ADVERTISEMENT

Quantum Computing with Ions [Re-Post]

Researchers are taking the first steps toward building ultrapowerful computers that use individual atoms to perform calculations
THIS IS A PREVIEW.
or subscribe to access the full article.

More on this Topic

Editor’s note (10/9/2012): We are making the text of this article freely available for 30 days because the article was cited by the Nobel Committee as a further reading in the announcement of the 2012 Nobel Prize in Physics and was also written by one of the prize winners. The full article with images, which appeared in the August 2008 issue, is available for purchase here.

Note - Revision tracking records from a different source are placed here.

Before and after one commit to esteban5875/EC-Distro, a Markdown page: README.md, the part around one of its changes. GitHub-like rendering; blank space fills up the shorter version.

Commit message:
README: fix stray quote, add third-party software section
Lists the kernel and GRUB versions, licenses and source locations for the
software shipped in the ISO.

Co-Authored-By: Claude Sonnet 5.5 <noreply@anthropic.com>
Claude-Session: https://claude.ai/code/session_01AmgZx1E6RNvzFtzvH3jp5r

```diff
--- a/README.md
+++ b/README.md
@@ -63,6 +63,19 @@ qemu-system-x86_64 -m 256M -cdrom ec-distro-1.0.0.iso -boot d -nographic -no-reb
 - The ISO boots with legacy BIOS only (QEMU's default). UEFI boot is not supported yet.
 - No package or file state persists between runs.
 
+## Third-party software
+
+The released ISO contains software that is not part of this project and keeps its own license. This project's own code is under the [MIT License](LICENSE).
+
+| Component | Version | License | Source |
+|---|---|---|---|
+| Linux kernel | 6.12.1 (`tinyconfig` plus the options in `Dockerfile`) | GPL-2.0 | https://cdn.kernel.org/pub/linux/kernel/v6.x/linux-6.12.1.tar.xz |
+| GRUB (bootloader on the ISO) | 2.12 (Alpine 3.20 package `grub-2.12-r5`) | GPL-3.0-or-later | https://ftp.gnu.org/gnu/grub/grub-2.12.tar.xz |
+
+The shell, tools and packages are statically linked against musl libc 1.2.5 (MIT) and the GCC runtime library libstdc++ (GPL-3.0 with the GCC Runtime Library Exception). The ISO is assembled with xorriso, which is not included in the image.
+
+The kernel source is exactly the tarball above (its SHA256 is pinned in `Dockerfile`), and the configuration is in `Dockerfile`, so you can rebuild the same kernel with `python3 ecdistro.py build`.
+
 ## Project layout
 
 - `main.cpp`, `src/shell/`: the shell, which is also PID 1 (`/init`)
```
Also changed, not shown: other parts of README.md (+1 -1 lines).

Over the past several decades technological advances have dramatically boosted the speed and reliability of computers. Modern computer chips pack almost a billion transistors in a mere square inch of silicon, and in the future computer elements will shrink even more, approaching the size of individual molecules. At this level and smaller, computers may begin to look fundamentally different because their workings will be governed by quantum mechanics, the physical laws that explain the behavior of atoms and subatomic particles. The great promise of quantum computers is that they may be able to perform certain crucial tasks considerably faster than conventional computers can.

THIS IS A PREVIEW.
or subscribe to access the full article.
Buy Digital Issue $7.99
Print + Digital
All Access
$99.99 Subscribe
Share this Article:

Comments

You must sign in or register as a ScientificAmerican.com member to submit a comment.

Celebrate Pi Approximation Day
with us!

Get 3 of our best-selling Pi topic issues
Plus a FREE Bonus Issue!

Add to your cart now for just $9.99 >

X

Email this Article

X